This week social media was abuzz with memes of Zimbabwean president Robert Mugabe’s “infamous” fall. I still don’t understand what’s funny about someone falling. Come on, people trip or fall all the time, don’t they?
In African culture, you don’t laugh at elders. It’s basic human courtesy. When someone falls, you help him or her up quickly or soothe him or her. But in social media culture, you create memes comparing a 90-year-old man’s fall to Beyonce’s energetic dance moves, and have a field day laughing.
One would be surprised to learn that the news reports and memes, weren’t done by bored teenagers, but adults who I suspect are right wing extremists.
I was more irritated that even respectable news networks ran with the story and made it seem like the funniest thing ever.

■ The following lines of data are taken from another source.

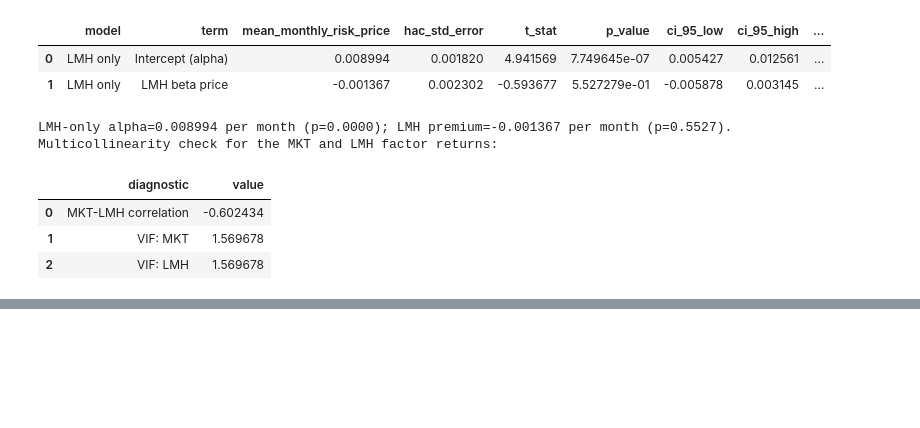
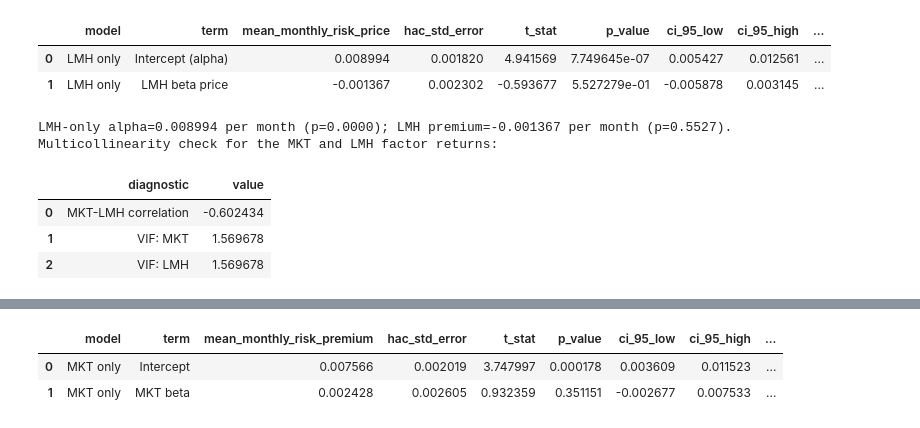
Before and after one commit to Chara1236/CFM301, a Jupyter notebook: CAPM Factors/volatility.ipynb, the cells around one changed output, grey strips where cells are left out. Drawn from its saved outputs; the diff is of its cells as text; code cells hidden in the pictures; blank space fills up the shorter version.

```diff
--- a/CAPM Factors/volatility.ipynb
+++ b/CAPM Factors/volatility.ipynb
@@ -1468,0 +738,80 @@ Do not select a window, model, or HAC lag because it gives the smallest p-value.
+# %%
+# Independent MKT-only Fama-MacBeth model (one factor in both passes).
+mkt_only_fmb_rows = []
+mkt_factor_values = fmb_factors["MKT"].to_numpy(dtype=float)
+for target_position in range(FACTOR_WINDOW_MONTHS, len(fmb_calendar)):
+    historical_returns = stock_return_values[
+        target_position - FACTOR_WINDOW_MONTHS:target_position
+    ]
+    historical_market = mkt_factor_values[
+        target_position - FACTOR_WINDOW_MONTHS:target_position
+    ]
+    design_first = np.column_stack([np.ones(FACTOR_WINDOW_MONTHS), historical_market])
+    valid_history = np.isfinite(historical_returns)
+    valid_weights = valid_history.astype(float)
+    safe_returns = np.where(valid_history, historical_returns, 0.0)
+    gram = np.einsum(
+        "ti,tj,tn->nij", design_first, design_first, valid_weights, optimize=True
+    )
+    rhs = np.einsum("ti,tn->ni", design_first, safe_returns, optimize=True)
+    eligible = valid_history.sum(axis=0) >= FACTOR_MIN_OBSERVATIONS
+    full_rank = np.zeros(len(stock_ids), dtype=bool)
+    candidates = np.flatnonzero(eligible)
+    if len(candidates):
+        full_rank[candidates] = np.linalg.matrix_rank(gram[candidates]) == design_first.shape[1]
+    betas = np.full((len(stock_ids), 2), np.nan)
+    valid_indices = np.flatnonzero(full_rank)
+    if len(valid_indices):
+        betas[valid_indices] = np.linalg.solve(
+            gram[valid_indices], rhs[valid_indices, :, None]
+        )[..., 0]
+
+    current_returns = stock_return_values[target_position]
+    cross_section = full_rank & np.isfinite(current_returns)
+    if cross_section.sum() < 3:
+        continue
+    y = current_returns[cross_section]
+    design_second = np.column_stack([np.ones(len(y)), betas[cross_section, 1]])
+    if np.linalg.matrix_rank(design_second) < design_second.shape[1]:
+        continue
+    gamma, _, _, _ = np.linalg.lstsq(design_second, y, rcond=None)
+    residuals = y - design_second @ gamma
+    total_ss = np.sum((y - y.mean()) ** 2)
+    mkt_only_fmb_rows.append({
+        "return_month": fmb_calendar[target_position],
+        "gamma_0": gamma[0],
+        "gamma_mkt": gamma[1],
+        "n_stocks": len(y),
+        "cross_section_r_squared": 1 - residuals @ residuals / total_ss if total_ss > 0 else np.nan,
+    })
+
+mkt_only_fmb_monthly = pd.DataFrame(mkt_only_fmb_rows).set_index("return_month").sort_index()
+if mkt_only_fmb_monthly.empty:
+    raise ValueError("No MKT-only Fama-MacBeth cross-sections were estimable.")
+mkt_only_summary_rows = []
+for term, column in [("Intercept", "gamma_0"), ("MKT beta", "gamma_mkt")]:
+    prices = mkt_only_fmb_monthly[column].to_numpy(dtype=float)
+    mean_price = prices.mean()
+    hac_variance = newey_west_variance(
+        (prices - mean_price).reshape(-1, 1), lags=HAC_LAGS
+    )[0, 0]
+    standard_error = np.sqrt(max(hac_variance, 0) / len(prices) ** 2)
+    t_stat = mean_price / standard_error if standard_error > 0 else np.nan
+    p_value = math.erfc(abs(t_stat) / math.sqrt(2)) if np.isfinite(t_stat) else np.nan
+    mkt_only_summary_rows.append({
+        "model": "MKT only",
+        "term": term,
+        "mean_monthly_risk_premium": mean_price,
+        "hac_std_error": standard_error,
+        "t_stat": t_stat,
+        "p_value": p_value,
+        "ci_95_low": mean_price - 1.96 * standard_error,
+        "ci_95_high": mean_price + 1.96 * standard_error,
+        "significant_5pct": bool(np.isfinite(p_value) and p_value < 0.05),
+        "n_months": len(prices),
+        "average_stocks_per_month": mkt_only_fmb_monthly["n_stocks"].mean(),
+    })
+mkt_only_fmb_summary = pd.DataFrame(mkt_only_summary_rows)
+print("Independent MKT-only Fama-MacBeth model (MKT beta only in both passes):")
+display(mkt_only_fmb_summary)
+# %% [output]
@@ -1468,0 +819,3 @@ Do not select a window, model, or HAC lag because it gives the smallest p-value.
+|  | model | term | mean_monthly_risk_premium | hac_std_error | t_stat | p_value | ci_95_low | ci_95_high | ... |
+| 0 | MKT only | Intercept | 0.007566 | 0.002019 | 3.747997 | 0.000178 | 0.003609 | 0.011523 | ... |
+| 1 | MKT only | MKT beta | 0.002428 | 0.002605 | 0.932359 | 0.351151 | -0.002677 | 0.007533 | ... |
```
Also changed, not shown: parts of 15 cells of this notebook.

One even called Mugabe, Mugarbage. It’s unfortunate that some Africans are buying into the Western agenda to trash African leaders. I guess some of you don’t realise that some white people always find something to ridicule and undermine about Africans? We teach people how to treat us. We shouldn’t teach people to disrespect us.
To the West and a few other folk, Mugabe is an enemy, but to many others he remains an epitome of the black struggle. He is one of the few brave Africans who revolted against a system that wanted total imperialism, and to control our resources and us. The West doesn’t hate Mugabe because he mistreats his people, but because he is against western imperialism – he refused to be a puppet of the West.
It’s a typical racist-fuelled white characteristic: they like you when they can pull you by the nose!
Some whites don’t have respect: they can directly insult their leaders, and see nothing with that. I recall sometime in 2013, when Jacob Zuma fell ill, many wondered if he was fit enough to hold office. Zuma, who is reportedly diabetic, was in bad shape. Some time later, I was listening to Talk Radio 702’s Redi Direko show and she raised the issue. Different people called in and commented. Some white man called in and said, “Redi, Zuma is sick. He has AIDS. Trust me, I know HIV/AIDS when I see it.” Uhu! I was shocked.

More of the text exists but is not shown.